"The compassion that we have for the horses should also transfer to the individuals who take care of the horses and whose livelihood is at stake if this industry is terminated," said Oscar de la Torre, a spokesman for the workers.
There are more than 3,000 backstretch workers at Santa Anita, those who are tasked with everything from grooming horses to picking up after them. Most workers are originally from Central America and 80% live at the track, according to de la Torre. He said if Santa Anita were to be closed, most of the workers would be homeless.
"Right now in the city of Los Angeles we have 59,000 people and counting who are homeless on our streets," he said. "We don’t want to contribute to that social problem."
It remains a mystery why there have been so many horse deaths at Santa Anita this season.

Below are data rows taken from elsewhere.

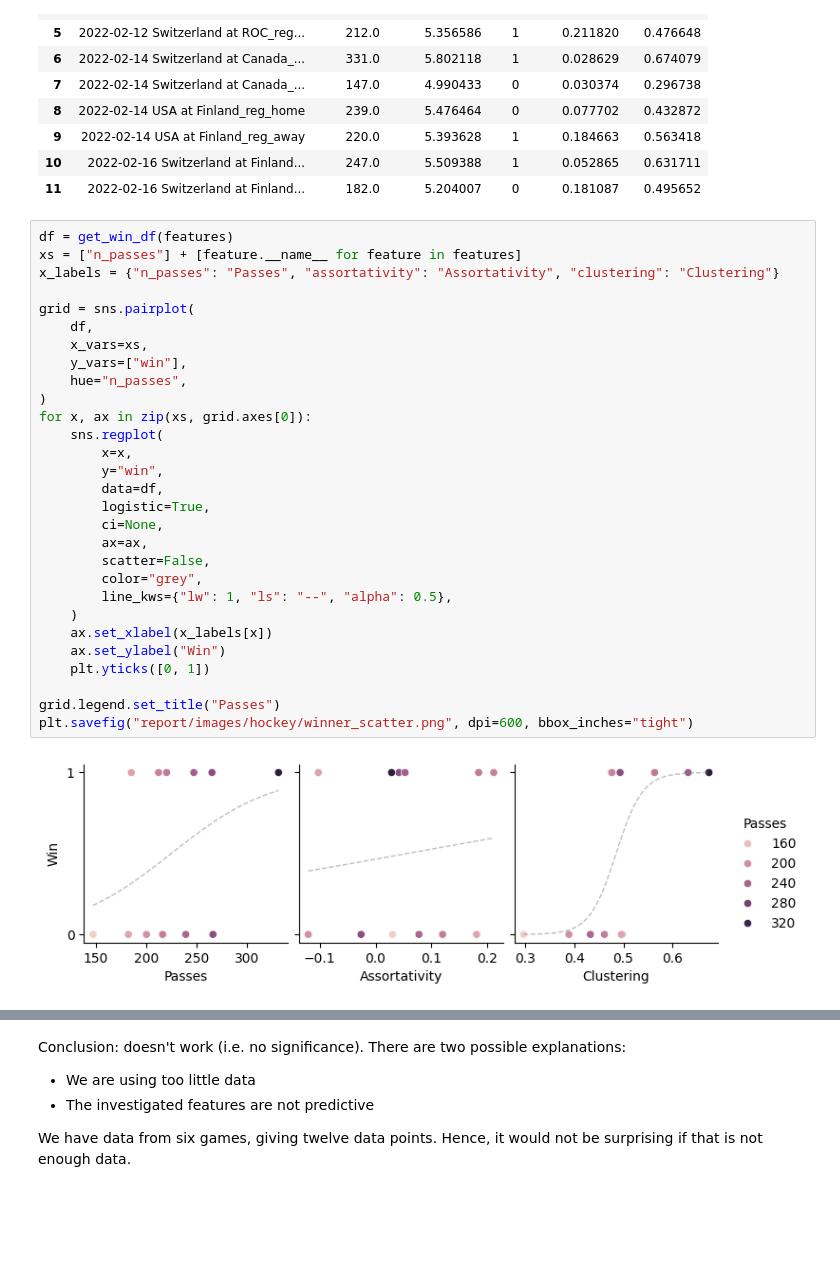
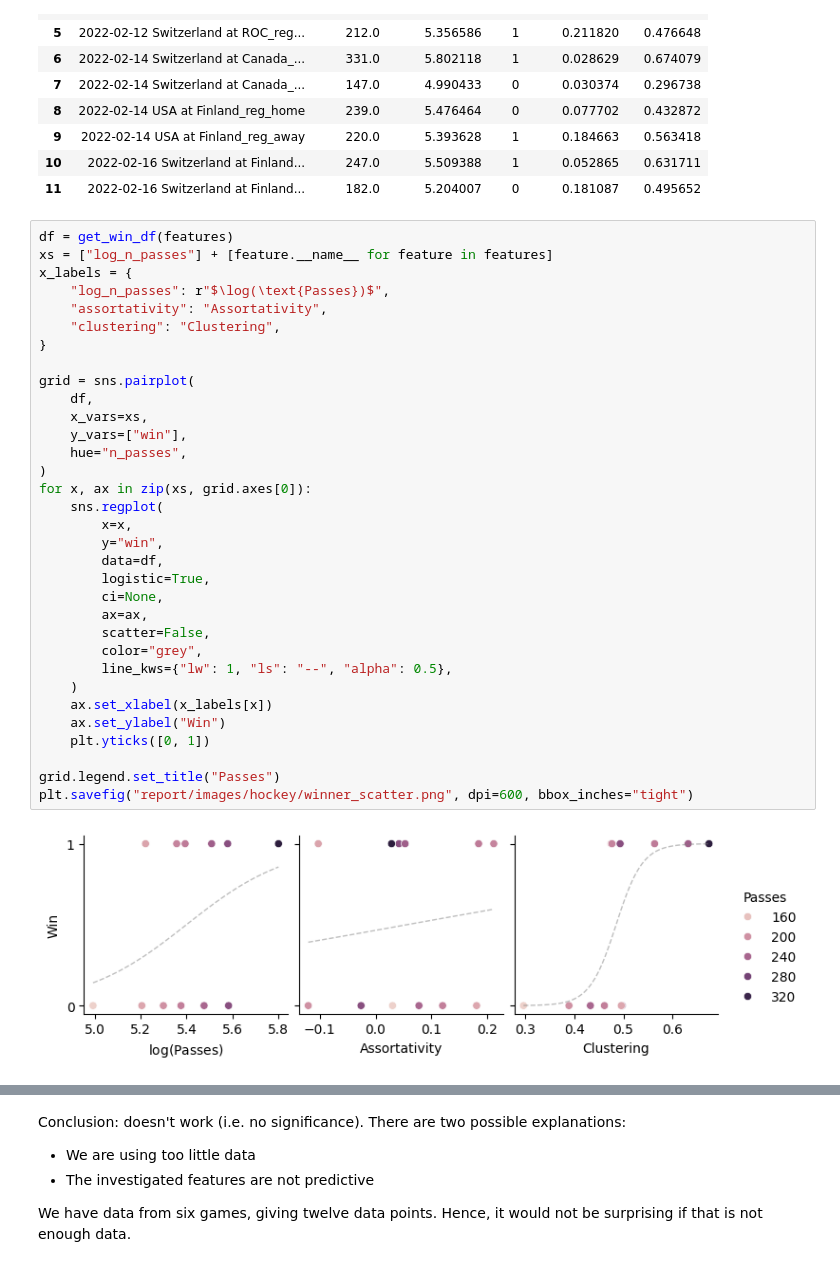
Before and after one commit to Herbsi/sport-networks, a Jupyter notebook: Regression.ipynb, the cells around one changed output, grey strips where cells are left out. Saved outputs shown, nothing was run; the diff lists cells and outputs as text; blank space fills up the shorter version.

```diff
--- a/Regression.ipynb
+++ b/Regression.ipynb
@@ -88,34 +92,38 @@ df
 | 11 | 2022-02-16 Switzerland at Finland... | 182.0 | 5.204007 | 0 | 0.181087 | 0.495652 |
 # %%
 df = get_win_df(features)
-xs = ["n_passes"] + [feature.__name__ for feature in features]
-x_labels = {"n_passes": "Passes", "assortativity": "Assortativity", "clustering": "Clustering"}
+xs = ["log_n_passes"] + [feature.__name__ for feature in features]
+x_labels = {
+    "log_n_passes": r"$\log(\text{Passes})$",
+    "assortativity": "Assortativity",
+    "clustering": "Clustering",
+}
 
 grid = sns.pairplot(
     df,
     x_vars=xs,
     y_vars=["win"],
     hue="n_passes",
 )
 for x, ax in zip(xs, grid.axes[0]):
     sns.regplot(
         x=x,
         y="win",
         data=df,
         logistic=True,
         ci=None,
         ax=ax,
         scatter=False,
         color="grey",
         line_kws={"lw": 1, "ls": "--", "alpha": 0.5},
     )
     ax.set_xlabel(x_labels[x])
     ax.set_ylabel("Win")
     plt.yticks([0, 1])
 
 grid.legend.set_title("Passes")
 plt.savefig("report/images/hockey/winner_scatter.png", dpi=600, bbox_inches="tight")
 # %% [output]
-[figure, old version]
+[figure, new version]
 # %%
 df = get_win_df(features)
```
Also changed, not shown: parts of 21 cells of this notebook, 1 other file.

After the most recent death last Sunday, the California Horse Racing Board called on racing to be suspended for the rest of the season. But Santa Anita’s owners, The Stronach Group, ignored the request.
A bill supported by Newsom giving the board more power to shut down racing is working its way through the California Legislature.
De la Torre said workers support stricter safety regulations, but they see no need to suspend operations.
"We want to modernize the horse racing industry, he said. "We all support that. Because we understand that by supporting and protecting those measures that will protect our horses, we will protect our jobs and our livelihoods."
The workers, many of whom have been at Santa Anita for decades, stress it’s not just their jobs they care about.
"We do not like to lose one single animal," said Leandro Mora, who has worked at Santa Anita since the '70s, when he said he fell in love with horses. "We love them all. Those are our kids."
PETA issued a statement before the rally: "The backstretch workers have very little chance of continuing employment if horses keep dying."